June 3, 2009
I've lost count of the number of sub-par touring productions I've seen of classic plays by British theatre companies in the US over which American audiences go ga-ga irrespective of their quality.
With the possible exception of Tim Supple's Indian A Midsummer Night's Dream and Cheek By Jowl's Twelfth Night, I can't think of any British production I've seen in recent years on US stages that have actually been worth the price of admission.
Yet the adulation with which shows like Peter Hall's Theatre Royal, Bath production of As You Like It and -- the prompt for writing this blog post -- Phyllida Lloyd's take on Schiller's Mary Stuart for the Donmar Warehouse (which I saw in New York last week) have been received stateside give me pause for thought. Are people simply won over by the accents? Do theatregoers see names like Janet McTeer and Harriet Walter on the marquee and autmatically think to themselves "there are famous British actresses in this production therefore it MUST be superb"? Why do new world audiences lose all sense of critical judgment when it comes to experiencing productions from the old world?
A few weeks before I went to New York, I asked as many people in the know as I could for theatre recommendations. The one show that came up in almost every exchange was Mary Stuart. Which is why I decided to go and see the show. Admittedly, a couple of people who had not yet experienced the production for themselves recommended it to me, most likely on the basis of McTeer's well-received turn on Broadway as Nora in A Doll's House a few years ago.
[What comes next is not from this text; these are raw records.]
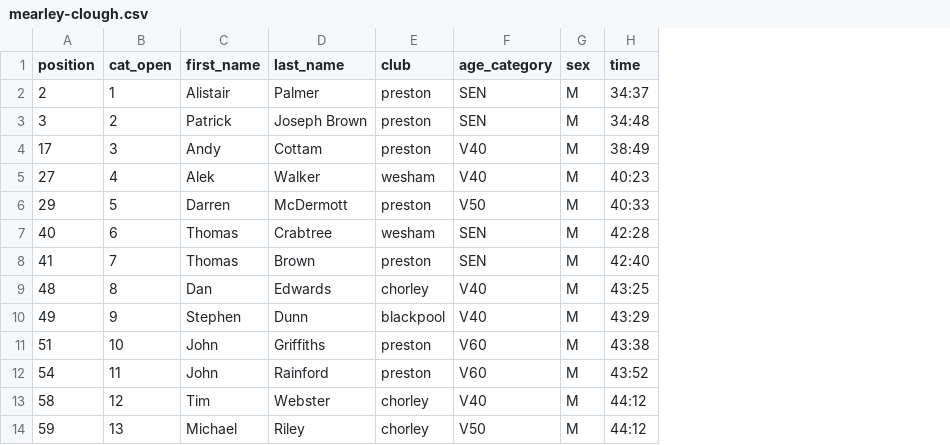
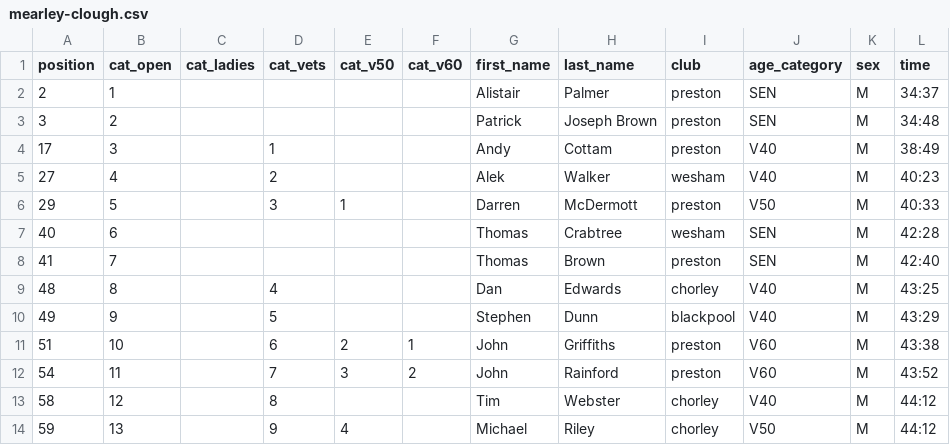
Before and after one commit to whortleberrybearer/InterClub, a CSV file: src/data/2024/fell/results/mearley-clough.csv, drawn as a sheet; only a part is shown; the diff names each change by its address in the sheet, - before the commit and + after, or states it on an @@ line.

```diff
--- a/src/data/2024/fell/results/mearley-clough.csv
+++ b/src/data/2024/fell/results/mearley-clough.csv
+column C (cat_ladies), empty
+column D (cat_vets), rows 4-14: 1 | 2 | 3 |  |  | 4 | 5 | 6 | 7 | 8 | 9
+column E (cat_v50), rows 6-14: 1 |  |  |  |  | 2 | 3 |  | 4
+column F (cat_v60), rows 11-12: 1 | 2
```
Also changed, not shown: src/data/2024/fell/results/edenfield.csv, src/data/2024/fell/results/hameldon-quarry.csv, 1 other file.
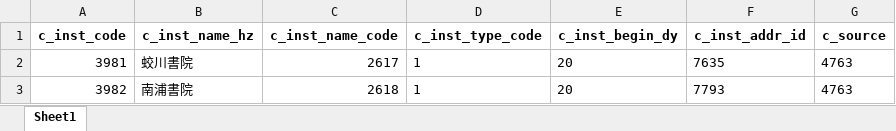
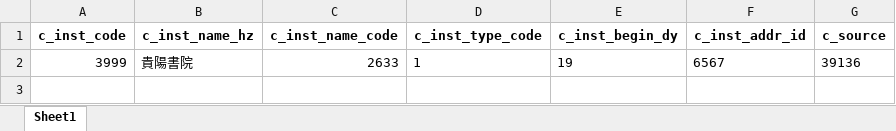
Before and after one commit to cbdb-project/create-new-institutes-for-cbdb, an Excel workbook: output_inst_info.xlsx, sheet Sheet1, drawn as a sheet; values as stored, in another font and other column widths than the file's, no borders; removed rows and columns are numbered as before the commit, all else as after; the diff names each change by its address in the sheet, - before the commit and + after, or states it on an @@ line.

Commit message:
update call_latest_inst_name_url

```diff
--- a/output_inst_info.xlsx (sheet Sheet1)
+++ b/output_inst_info.xlsx (sheet Sheet1)
-row 2: 3981 | 蛟川書院 | 2617 | 1 | 20 | 7635 | 4763
-row 3: 3982 | 南浦書院 | 2618 | 1 | 20 | 7793 | 4763
+row 2: 3999 | 貴陽書院 | 2633 | 1 | 19 | 6567 | 39136
```
Also changed, not shown: 4 other files.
But far from representing the best of British theatre, Lloyd's lifeless production is packed with the worst of its cliches. Though Walter, as a terse Elizabeth I gave a slightly nuanced performance, McTeer, as Mary, Queen of Scots, hit one melodramatic note throughout. Peter Oswald's adaptation killed all the poetry in Schiller's original. The whole thing felt stagey, pompous and tired.
I understand that by the time UK productions reach the US, they have often been running for a couple of years or more. This could explain the lack of freshness. But what I can't get my head around is the thunderous applause and critical hurrahs that the production is receiving on Broadway. "It's hard not to be at least a little in love with -- and more than a little in awe of -- the very leading ladies in Phyllida Lloyd's crackling revival (first seen at the Donmar Warehouse in London) of this 1800 tragedy of double-dealing politics," wrote Ben Brantley in the New York Times.
When, oh when, is the US going to get over its automatic deference to British theatre?